The book delves into the various regions of the Okanagan. The Okanagan Lake itself is 135 km. stretching more or less N-S from Penticton up to Salmon Arm. The wine growing regions are dotted all along there and stretch down, past Skaha Lake, into the Golden Mile and Black Sage Bench areas of Oliver and then down into Osoyoos, around Lake Osoyoos which spans the U.S./ Canada Border, and then a bit West over into Keremeos and Cawston, known as the Similkameen Valley.
His book beguiles you with the charms of Naramata Bench, a wine-growing region overlooking the expansive, beautiful and pristine Lake Okanagan; delves into the people with a dream some of whom are just selling their first ’09 vintages in time for Spring Wine Festival 2010, kicking off today in the Okanagan. He gives you a brief background on valley influentials such as Elias Phiniotis, Ron Taylor, and Howard Soon. He also takes you into the past with historical anecdotes about B.C.’s oldest continually operating winery (since 1932), Calona Vineyards, and forward into the future sharing with you certain family’s plans to plant on the northern perches of Salmon Arm, where the nearest vineyard at Larch Hills is at B.C.’s highest elevation of 700 meters/ 2,300 feet.
Most importantly, however, Schreiner will introduce you to the people who have chosen to build their lives around the vine, to make the best of the hand that Mother Nature deals them season after season.
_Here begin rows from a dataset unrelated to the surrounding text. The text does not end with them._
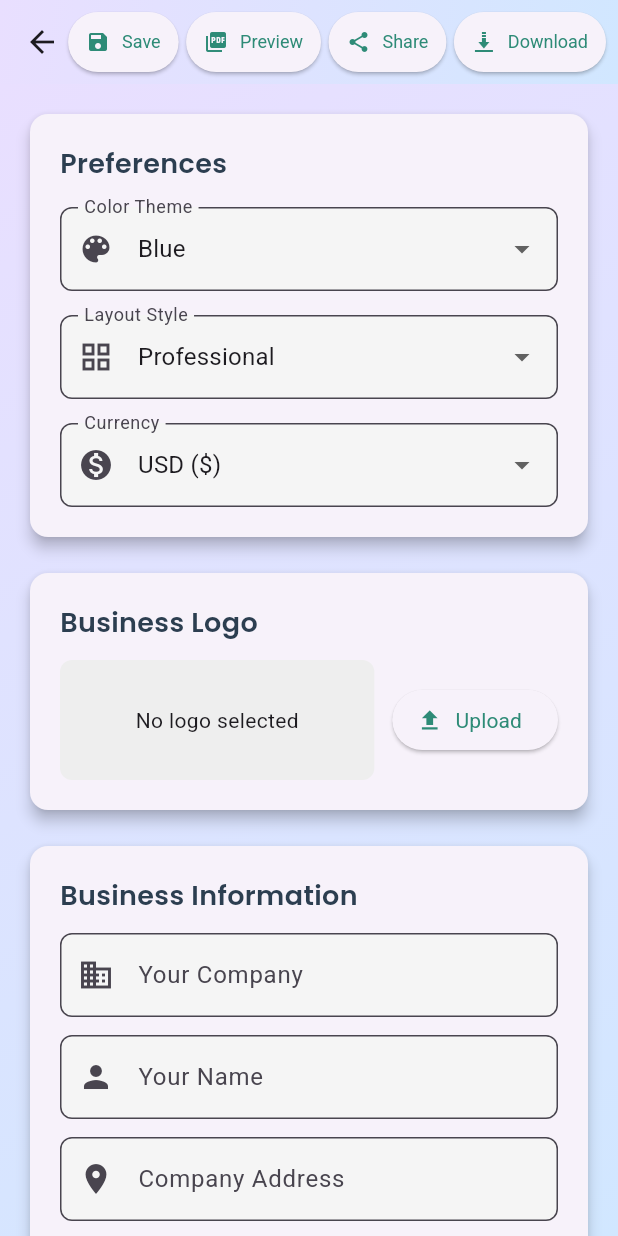
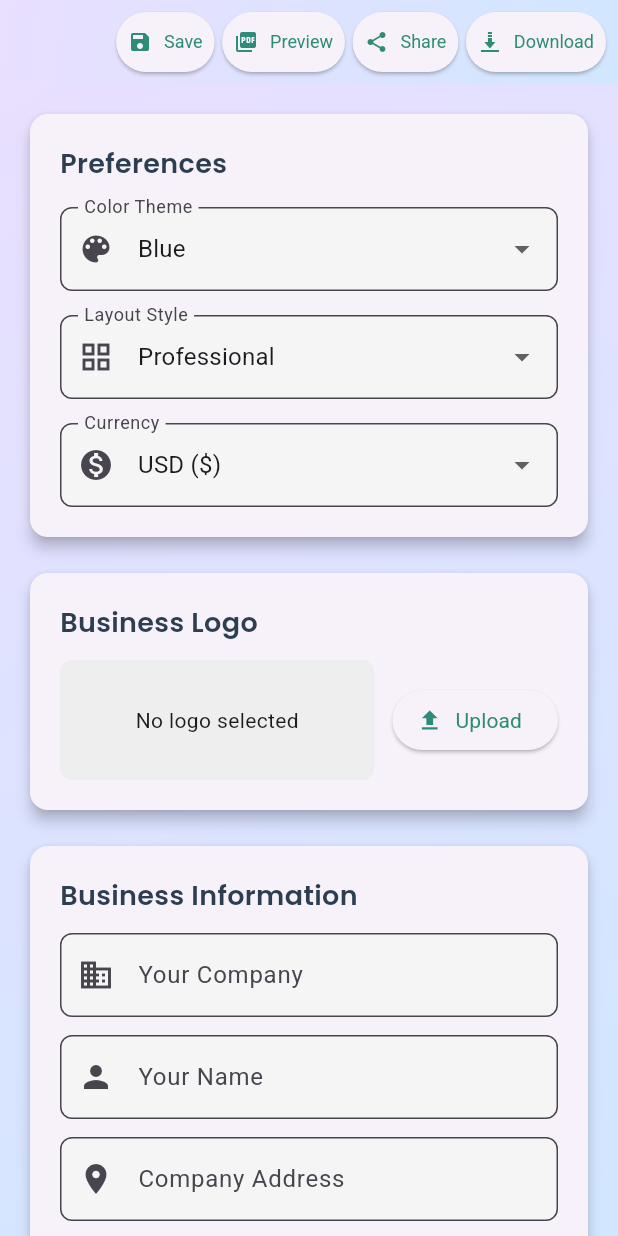
Before and after one commit to Jaivik22/invoice_generator, a Flutter app: the screen it shows after launch, after a tap on "Create Invoice Now", on a phone screen of 412 x 824 dp. Run offline on Flutter 3.47's test engine with Material 3 defaults, Android fonts, the phone set to English and light mode, and no system bars; our stand-ins replace animate_do, connectivity_plus, firebase_remote_config, get, google_fonts, google_mobile_ads and 9 more; accounts and stored records are empty.

Commit message:
Fixed issues in ads

```diff
--- a/lib/screens/home_page.dart
+++ b/lib/screens/home_page.dart
@@ -135,13 +135,16 @@
               duration: const Duration(milliseconds: 500),
               child: ElevatedButton(
                 onPressed: () {
-                  // Navigator.push(
-                  //   context,
-                  //   MaterialPageRoute(
-                  //     builder: (context) => const InvoiceHomePage(invoiceKey: null),
-                  //   ),
-                  // );
-                  adController.showOrLoadInterstitialAd(context);
+                  Navigator.push(
+                    context,
+                    MaterialPageRoute(
+                      builder: (context) => const InvoiceHomePage(
+                        invoiceKey: "yourKeyHere",
+                        showInterstitialOnLoad: true,
+                      ),
+                    ),
+                  );
+                  // adController.showOrLoadInterstitialAd(context);
                 },
                 style: ElevatedButton.styleFrom(
                   backgroundColor: const Color(0xFF349D78),
@@ -222,9 +225,13 @@
                             Navigator.push(
                               context,
                               MaterialPageRoute(
-                                builder: (context) => const InvoiceHomePage(invoiceKey: null),
+                                builder: (context) => const InvoiceHomePage(
+                                  invoiceKey: "yourKeyHere",
+                                  showInterstitialOnLoad: true,
+                                ),
                               ),
                             );
+
                           },
                           style: ElevatedButton.styleFrom(
                             backgroundColor: const Color(0xFF349D78),
@@ -296,7 +303,10 @@
                             Navigator.push(
                               context,
                               MaterialPageRoute(
-                                builder: (context) => InvoiceHomePage(invoiceKey: key),
+                                builder: (context) => const InvoiceHomePage(
+                                  invoiceKey: "yourKeyHere",
+                                  showInterstitialOnLoad: true,
+                                ),
                               ),
                             );
                           },
@@ -326,7 +336,7 @@
               ),
             ),
             const SizedBox(height: 4),
-            Obx(() => adController.getBannerAdWidget()),
+            Obx(() => adController.getBannerAdWidget1()),
           ],
         ),
       ),
--- a/lib/screens/invoice_generator_app.dart
+++ b/lib/screens/invoice_generator_app.dart
@@ -37,7 +37,7 @@
       debugShowCheckedModeBanner: false,
       theme: ThemeData(
         primarySwatch: Colors.blue,
-        cardTheme: CardTheme(
+        cardTheme: CardThemeData(
           elevation: 4,
           shape: RoundedRectangleBorder(
             borderRadius: BorderRadius.circular(12),
@@ -57,7 +57,8 @@
 
 class InvoiceHomePage extends StatefulWidget {
   final String? invoiceKey; // Add invoiceKey parameter
-  const InvoiceHomePage({super.key, this.invoiceKey});
+  final bool showInterstitialOnLoad;
+  const InvoiceHomePage({super.key, this.invoiceKey,    this.showInterstitialOnLoad = false,});
 
   @override
   _InvoiceHomePageState createState() => _InvoiceHomePageState();
@@ -66,6 +67,7 @@
 class _InvoiceHomePageState extends State<InvoiceHomePage> with WidgetsBindingObserver{
 
   final AdController adController = Get.put(AdController());
+  bool _adFinished = false;
 
   final _formKey = GlobalKey<FormState>();
   String _selectedColor = 'Blue';
@@ -151,6 +153,21 @@
   void initState() {
     super.initState();
     // Initialize item controllers for the default item
+
+    if (widget.showInterstitialOnLoad) {
+      WidgetsBinding.instance.addPostFrameCallback((_) {
+        adController.showOrLoadInterstitialAd(
+          context,
+          onAdFinished: () {
+            setState(() {
+              _adFinished = true;
+            });
+          },
+        );
+      });
+    } else {
+      _adFinished = true;
+    }
     _itemControllers.add({
       'description': TextEditingController(),
       'quantity': TextEditingController(),
@@ -1184,9 +1201,15 @@
 
   @override
   Widget build(BuildContext context) {
+    if (!_adFinished) {
+      return Scaffold(
+        body: Center(child: CircularProgressIndicator()),
+      );
+    }
     return Scaffold(
-      bottomNavigationBar: Container(child:  Obx(() => adController.getBannerAdWidget()),),
+      // bottomNavigationBar: Container(child:  Obx(() => adController.getBannerAdWidget2()),),
       appBar: AppBar(
+        automaticallyImplyLeading: false, // 👈 removes the back button
         title: const Text(''),
         centerTitle: true,
         actions: [
@@ -1219,7 +1242,7 @@
                   label: const Text('Save',style: TextStyle(color: Color(0xFF2E8B77)),),
                   style: ElevatedButton.styleFrom(
                     padding: const EdgeInsets.symmetric(
-                      horizontal: 12,
+                      horizontal: 8,
                       vertical: 8,
                     ),
                     textStyle: const TextStyle(fontSize: 12),
@@ -1243,7 +1266,7 @@
                   label: const Text('Preview',style: TextStyle(color: Color(0xFF2E8B77)),),
                   style: ElevatedButton.styleFrom(
                     padding: const EdgeInsets.symmetric(
-                      horizontal: 12,
+                      horizontal: 8,
                       vertical: 8,
                     ),
                     textStyle: const TextStyle(fontSize: 12),
@@ -1266,7 +1289,7 @@
                   label: const Text('Share',style: TextStyle(color: Color(0xFF2E8B77)),),
                   style: ElevatedButton.styleFrom(
                     padding: const EdgeInsets.symmetric(
-                      horizontal: 12,
+                      horizontal: 8,
                       vertical: 8,
                     ),
                     textStyle: const TextStyle(fontSize: 12),
@@ -1301,7 +1324,7 @@
                   ),
                   style: ElevatedButton.styleFrom(
                     padding: const EdgeInsets.symmetric(
-                      horizontal: 12,
+                      horizontal: 8,
                       vertical: 8,
                     ),
                     textStyle: const TextStyle(fontSize: 12),
@@ -1624,6 +1647,7 @@
                     ),
                   ),
                 ),
+                Obx(() => adController.getBannerAdWidget2()),
 
                 // Invoice Details
                 const SizedBox(height: 16),
--- a/lib/services/Admob_service.dart
+++ b/lib/services/Admob_service.dart
@@ -78,26 +78,30 @@
   StreamSubscription? _connectivitySubscription;
 
   Future<void> initialize() async {
-    preloadInterstitialAd();
+    final prefs = await SharedPreferences.getInstance();
+    int launchCount = prefs.getInt('launch_count') ?? 0;
 
-    final prefs = await SharedPreferences.getInstance();
-    final isFirstLaunch = prefs.getBool('is_first_launch') ?? true;
+    launchCount += 1;
+    await prefs.setInt('launch_count', launchCount);
 
-    if (isFirstLaunch) {
-      await prefs.setBool('is_first_launch', false);
-      print("First launch detected — skipping ad preload.");
+    print("Launch count: $launchCount");
+
+    if (launchCount <= 2) {
+      print("Skipping ads — first or second launch.");
       return;
     }
 
-    // check internet status first
+    // Now proceed with ad logic
     final connectivity = await Connectivity().checkConnectivity();
     if (connectivity == ConnectivityResult.none) {
       print("No internet connection — waiting for internet to load ads.");
       listenForInternetAndLoadAds();
     } else {
-      await initializeAds();
+      await initializeAds(); // <- inside this you can call preloadInterstitialAd()
     }
   }
+
+
 
   Future<void> initializeAds() async {
     await AdUnits.loadFromRemoteConfig();
@@ -105,7 +109,8 @@
     preloadInterstitialAd();
     preloadRewardedAd();
     preloadNativeAd();
-    preloadBannerAd();
+    preloadBannerAd1();
+    preloadBannerAd2();
   }
 
   void listenForInternetAndLoadAds() {
@@ -119,19 +124,20 @@
   }
 
   void preloadInterstitialAd() {
-    final adUnitId = AdUnits.interstitial;
     if (isAdLoading.value || isAdLoaded.value) return;
+
     isAdLoading.value = true;
+
     InterstitialAd.load(
-      adUnitId: adUnitId,
+      adUnitId: AdUnits.interstitial,
       request: const AdRequest(),
       adLoadCallback: InterstitialAdLoadCallback(
         onAdLoaded: (InterstitialAd ad) {
           _interstitialAd = ad;
           isAdLoaded.value = true;
           isAdLoading.value = false;
-          _interstitialAd
-              ?.fullScreenContentCallback = FullScreenContentCallback(
+
+          ad.fullScreenContentCallback = FullScreenContentCallback(
             onAdDismissedFullScreenContent: (ad) {
               ad.dispose();
               isAdLoaded.value = false;
@@ -146,48 +152,50 @@
         },
         onAdFailedToLoad: (LoadAdError error) {
           isAdLoading.value = false;
+          isAdLoaded.value = false;
         },
       ),
     );
   }
 
-  void showOrLoadInterstitialAd(BuildContext context) {
-    final adUnitId = AdUnits.interstitial;
-
-    void goToNextPage() {
-      Navigator.push(
-        context,
-        MaterialPageRoute(
-          builder: (context) => const InvoiceHomePage(invoiceKey: null),
-        ),
-      );
+  Future<bool> canShowAds() async {
+    final prefs = await SharedPreferences.getInstance();
+    int launchCount = prefs.getInt('launch_count') ?? 0;
+    return launchCount > 2;
   }
 
+  Future<void> showOrLoadInterstitialAd(BuildContext context, {required VoidCallback onAdFinished}) async {
+    if (!await canShowAds()) {
+    print("Skipping interstitial ad due to launch count");
+    // Directly continue your navigation or flow here since ad skipped
+    onAdFinished();
+    return;
+    }
     if (isAdLoaded.value && _interstitialAd != null) {
+      try {
         _interstitialAd!.fullScreenContentCallback = FullScreenContentCallback(
           onAdDismissedFullScreenContent: (ad) {
             ad.dispose();
             isAdLoaded.value = false;
             preloadInterstitialAd();
-          goToNextPage();
+            onAdFinished();
           },
           onAdFailedToShowFullScreenContent: (ad, error) {
             ad.dispose();
             isAdLoaded.value = false;
             preloadInterstitialAd();
-          goToNextPage();
+            onAdFinished();
           },
         );
-
         _interstitialAd!.show();
+        isAdLoaded.value = false;
+        _interstitialAd = null;
+      } catch (e) {
+        onAdFinished();
+      }
     } else {
-      if (Get.context == null) {
-        debugPrint('Cannot show dialog: no context available');
-        goToNextPage(); // fallback if no context
-        return;
-      }
-
-      Get.generalDialog(
+      showGeneralDialog(
+        context: context,
         barrierDismissible: false,
         barrierLabel: "Loading",
         pageBuilder: (context, animation, secondaryAnimation) {
@@ -196,13 +204,10 @@
             body: Center(
               child: Column(
                 mainAxisSize: MainAxisSize.min,
-                children: [
+                children: const [
                   CircularProgressIndicator(color: Colors.white),
                   SizedBox(height: 16),
-                  Text(
-                    "Loading Interstitial Ad...",
-                    style: TextStyle(color: Colors.white),
-                  ),
+                  Text("Loading Interstitial Ad...", style: TextStyle(color: Colors.white)),
                 ],
               ),
             ),
@@ -210,38 +215,35 @@
         },
       );
 
-      isAdLoading.value = true;
-
       InterstitialAd.load(
-        adUnitId: adUnitId,
+        adUnitId: AdUnits.interstitial,
         request: const AdRequest(),
         adLoadCallback: InterstitialAdLoadCallback(
           onAdLoaded: (InterstitialAd ad) {
-            Get.back();
+            Navigator.of(context, rootNavigator: true).pop();
 
             ad.fullScreenContentCallback = FullScreenContentCallback(
               onAdDismissedFullScreenContent: (ad) {
                 ad.dispose();
-                isAdLoaded.value = false;
                 preloadInterstitialAd();
-                goToNextPage();
+                onAdFinished();
               },
               onAdFailedToShowFullScreenContent: (ad, error) {
                 ad.dispose();
-                isAdLoaded.value = false;
                 preloadInterstitialAd();
-                goToNextPage();
+                onAdFinished();
               },
             );
 
+            try {
               ad.show();
-            isAdLoaded.value = false;
-            isAdLoading.value = false;
+            } catch (e) {
+              onAdFinished();
+            }
           },
           onAdFailedToLoad: (LoadAdError error) {
-            Get.back();
-            isAdLoading.value = false;
-            goToNextPage();
+            Navigator.of(context, rootNavigator: true).pop();
+            onAdFinished();
           },
         ),
       );
@@ -397,55 +399,79 @@
 
 
   final RxBool isBannerLoading = false.obs;
-  final RxBool isBannerLoaded = false.obs;
-  BannerAd? _bannerAd;
+  final RxBool isBanner1Loaded = false.obs;
+  final RxBool isBanner2Loaded = false.obs;
+  BannerAd? _bannerAd1;
+  BannerAd? _bannerAd2;
 
-  void preloadBannerAd({int retryCount = 0, int maxRetries = 3}) {
-    final adUnitId = AdUnits.banner;
-    if (isBannerLoading.value || isBannerLoaded.value || retryCount >= maxRetries) return;
-    isBannerLoading.value = true;
-    _bannerAd = BannerAd(
-      adUnitId: adUnitId,
+
+  void preloadBannerAd1() {
+    if (isBanner1Loaded.value) return;
+
+    _bannerAd1 = BannerAd(
+      adUnitId: AdUnits.banner,
       size: AdSize.banner,
       request: const AdRequest(),
       listener: BannerAdListener(
-        onAdLoaded: (Ad ad) {
-          print('Banner Ad loaded');
-          isBannerLoaded.value = true;
-          isBannerLoading.value = false;
+        onAdLoaded: (Ad ad) => isBanner1Loaded.value = true,
+        onAdFailedToLoad: (Ad ad, LoadAdError error) {
+          ad.dispose();
+          isBanner1Loaded.value = false;
         },
-        onAdFailedToLoad: (Ad ad, LoadAdError error) {
-          print('Banner Ad failed to load: ${error.code} - ${error.message}');
-          ad.dispose();
-          isBannerLoading.value = false;
-          Future.delayed(Duration(seconds: 5), () {
-            preloadBannerAd(retryCount: retryCount + 1);
-          });
-        },
-        onAdOpened: (Ad ad) => print('Banner Ad opened'),
-        onAdImpression: (Ad ad) => print('Banner Ad impression'),
       ),
     )..load();
   }
 
-  Widget getBannerAdWidget() {
-    if (isBannerLoaded.value && _bannerAd != null) {
+  void preloadBannerAd2() {
+    if (isBanner2Loaded.value) return;
+
+    _bannerAd2 = BannerAd(
+      adUnitId: AdUnits.banner,
+      size: AdSize.banner,
+      request: const AdRequest(),
+      listener: BannerAdListener(
+        onAdLoaded: (Ad ad) => isBanner2Loaded.value = true,
+        onAdFailedToLoad: (Ad ad, LoadAdError error) {
+          ad.dispose();
+          isBanner2Loaded.value = false;
+        },
+      ),
+    )..load();
+  }
+
+
+  Widget getBannerAdWidget1() {
+    if (isBanner1Loaded.value && _bannerAd1 != null) {
       return Container(
         alignment: Alignment.center,
-        width: _bannerAd!.size.width.toDouble(),
-        height: _bannerAd!.size.height.toDouble(),
-        child: AdWidget(ad: _bannerAd!),
+        width: _bannerAd1!.size.width.toDouble(),
+        height: _bannerAd1!.size.height.toDouble(),
+        child: AdWidget(ad: _bannerAd1!),
       );
     }
     return SizedBox.shrink();
   }
+
+  Widget getBannerAdWidget2() {
+    if (isBanner2Loaded.value && _bannerAd2 != null) {
+      return Container(
+        alignment: Alignment.center,
+        width: _bannerAd2!.size.width.toDouble(),
+        height: _bannerAd2!.size.height.toDouble(),
+        child: AdWidget(ad: _bannerAd2!),
+      );
+    }
+    return SizedBox.shrink();
+  }
+
 
   @override
   void onClose() {
     _interstitialAd?.dispose();
     _rewardedAd?.dispose();
     _nativeAd?.dispose();
-    _bannerAd?.dispose(); // Added banner ad disposal
+    _bannerAd1?.dispose(); // Added banner ad disposal
+    _bannerAd2?.dispose(); // Added banner ad disposal
     _connectivitySubscription?.cancel();
     super.onClose();
   }
```
Also changed, not shown: pubspec.lock, 1 other file. Lines whose indentation alone changed are shown as unchanged.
With this kind of an introduction to a region’s wine, you can’t help but fall in love with the ones that please your palate, and keep returning year after year to see what magic has been bottled in this year’s new vintage.
*Note Book’s Wine Speak Glossary at the end is very helpful and is sure to make you sound like you know what you’re talking about when you’re in the Tasting Rooms.
Available in Bookstores and Online Now